“She doesn’t have social and economic policies. It’s the Inter-American Development Bank and World Bank that are making economic decisions,’’ said Senator Joseph Lambert.
Pierre-Louis took office in September 2008 as Haiti was being pummeled by four tropical storms and hurricanes that killed nearly 800 people, left tens of thousands homeless, and caused $1 billion in damage.
An educator who headed the Haitian branch of philanthropist George Soros’s Open Society Institute, she filled a post that had been vacant for five months after senators dismissed her predecessor during riots over the high cost of food.
Jean-Max Bellerive, the minister of planning and external cooperation and an economist, is President Rene Preval’s nominee to be Haiti’s next premier, Preval said in a statement addressed to parliament.
In the past five years, politically tumultuous Haiti has ousted a president in a bloody rebellion and has gone through five prime ministers.
The removal of Pierre-Louis comes as former President Bill Clinton, a UN special envoy to Haiti, has been trying to assure international investors that the country has regained stability.

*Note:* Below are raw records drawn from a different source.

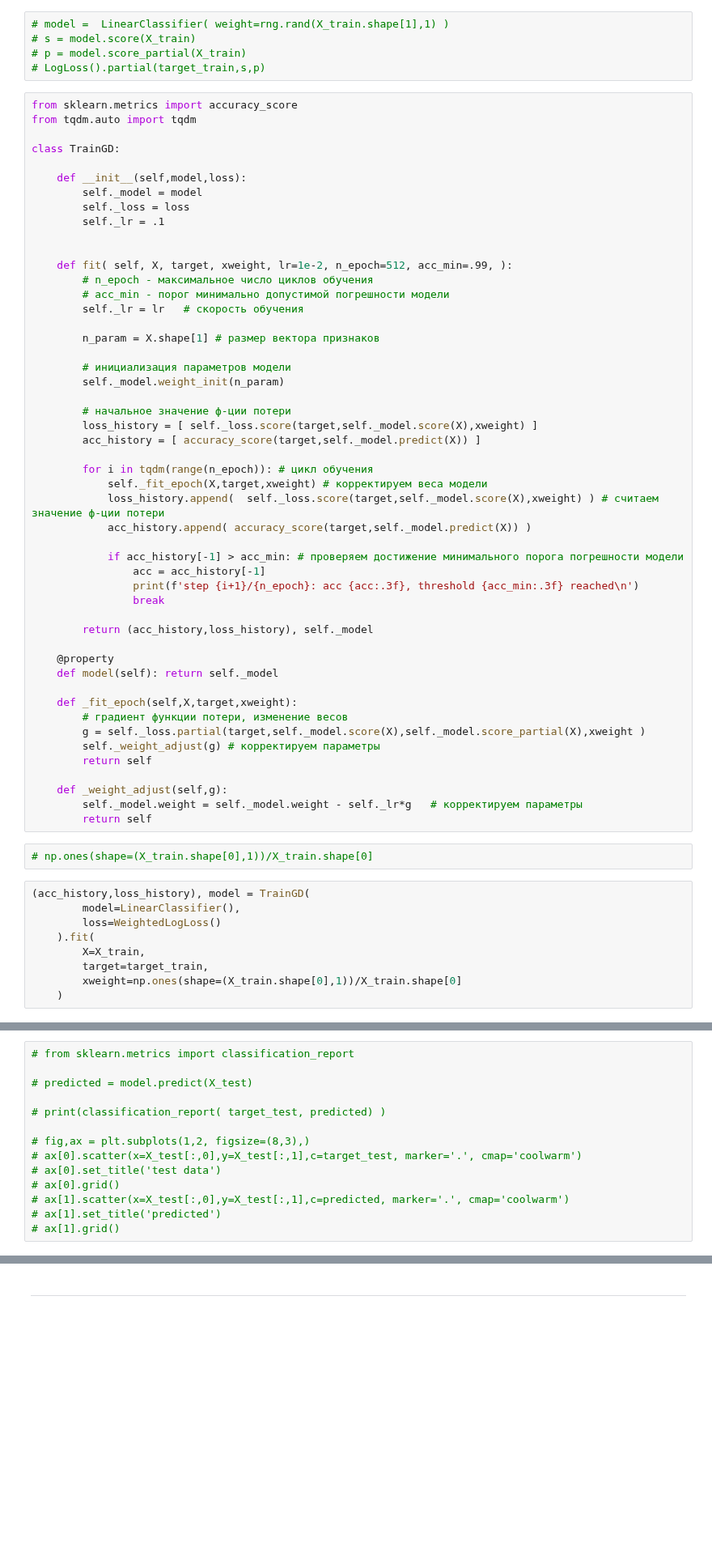
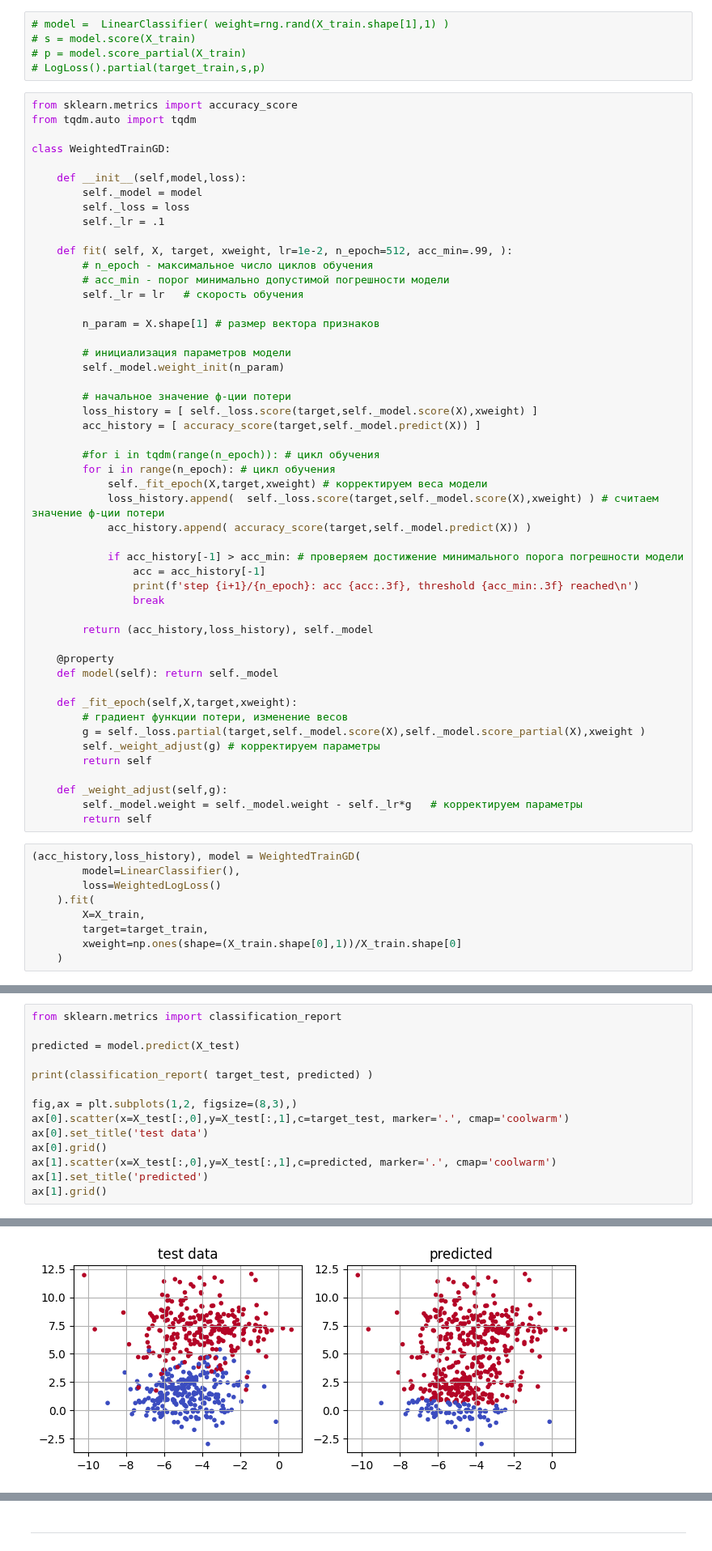
Before and after one commit to mechanoid5/ml_lectorium_2024_I, a Jupyter notebook: examples/16-boost/01-adaboost.ipynb, the cells around one changed output, grey strips where cells are left out. Shown at 81% size. Drawn from its saved outputs; the diff is of its cells as text; blank space fills up the shorter version.

```diff
--- a/examples/16-boost/01-adaboost.ipynb
+++ b/examples/16-boost/01-adaboost.ipynb
@@ -142,13 +140,12 @@ class WeightedLogLoss:
 from sklearn.metrics import accuracy_score
 from tqdm.auto import tqdm
 
-class TrainGD:
+class WeightedTrainGD:
 
     def __init__(self,model,loss):
         self._model = model
         self._loss = loss
         self._lr = .1
-
 
     def fit( self, X, target, xweight, lr=1e-2, n_epoch=512, acc_min=.99, ):
         # n_epoch - максимальное число циклов обучения
@@ -164,7 +161,8 @@ class TrainGD:
         loss_history = [ self._loss.score(target,self._model.score(X),xweight) ]
         acc_history = [ accuracy_score(target,self._model.predict(X)) ]
 
-        for i in tqdm(range(n_epoch)): # цикл обучения
+        #for i in tqdm(range(n_epoch)): # цикл обучения
+        for i in range(n_epoch): # цикл обучения
             self._fit_epoch(X,target,xweight) # корректируем веса модели
             loss_history.append(  self._loss.score(target,self._model.score(X),xweight) ) # считаем значение ф-ции потери
             acc_history.append( accuracy_score(target,self._model.predict(X)) )
@@ -189,13 +187,11 @@ class TrainGD:
         self._model.weight = self._model.weight - self._lr*g   # корректируем параметры
         return self
 # %%
-# np.ones(shape=(X_train.shape[0],1))/X_train.shape[0]
+(acc_history,loss_history), model = WeightedTrainGD(
+        model=LinearClassifier(),
+        loss=WeightedLogLoss()
+    ).fit(
+        X=X_train,
+        target=target_train,
+        xweight=np.ones(shape=(X_train.shape[0],1))/X_train.shape[0]
+    )
-# %%
-(acc_history,loss_history), model = TrainGD(
-        model=LinearClassifier(),
-        loss=WeightedLogLoss()
-    ).fit(
-        X=X_train,
-        target=target_train,
-        xweight=np.ones(shape=(X_train.shape[0],1))/X_train.shape[0]
-    )
@@ -204,14 +198,15 @@ step 1/512: acc 0.998, threshold 0.990 reached
 # %%
-# from sklearn.metrics import classification_report
+from sklearn.metrics import classification_report
 
-# predicted = model.predict(X_test)
+predicted = model.predict(X_test)
 
-# print(classification_report( target_test, predicted) )
+print(classification_report( target_test, predicted) )
 
-# fig,ax = plt.subplots(1,2, figsize=(8,3),)
-# ax[0].scatter(x=X_test[:,0],y=X_test[:,1],c=target_test, marker='.', cmap='coolwarm')
-# ax[0].set_title('test data')
-# ax[0].grid()
-# ax[1].scatter(x=X_test[:,0],y=X_test[:,1],c=predicted, marker='.', cmap='coolwarm')
-# ax[1].set_title('predicted')
-# ax[1].grid()
+fig,ax = plt.subplots(1,2, figsize=(8,3),)
+ax[0].scatter(x=X_test[:,0],y=X_test[:,1],c=target_test, marker='.', cmap='coolwarm')
+ax[0].set_title('test data')
+ax[0].grid()
+ax[1].scatter(x=X_test[:,0],y=X_test[:,1],c=predicted, marker='.', cmap='coolwarm')
+ax[1].set_title('predicted')
+ax[1].grid()
+# %% [output]
@@ -217,0 +221 @@ step 1/512: acc 0.998, threshold 0.990 reached
+[figure, added]
```
Also changed, not shown: parts of 18 cells of this notebook.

Pierre-Louis alluded to that campaign in a letter to the Senate announcing she would not attend the debate on her ouster.
“At a time when efforts are underway for Haiti to join the international community and it has possibilities of investment, national and international, to better the lives of the Haitian population . . . my government decides not to participate in this hearing,’’ she wrote.
Her refusal to attend angered some lawmakers. “It is an insult that she decided not to come,’’ said Senator John Joel Joseph, a member of Lespwa.
Pierre-Louis was nominated by Preval, but is not part of Lespwa, which is not a traditional party but an organization that supports the president.
Debate raged for more than nine hours, with senators storming out of the room, accusing one another of carrying weapons, and marching in the aisle of the narrow chamber as Kelly Bastien, the Senate’s president, rang a silver bell to call for order.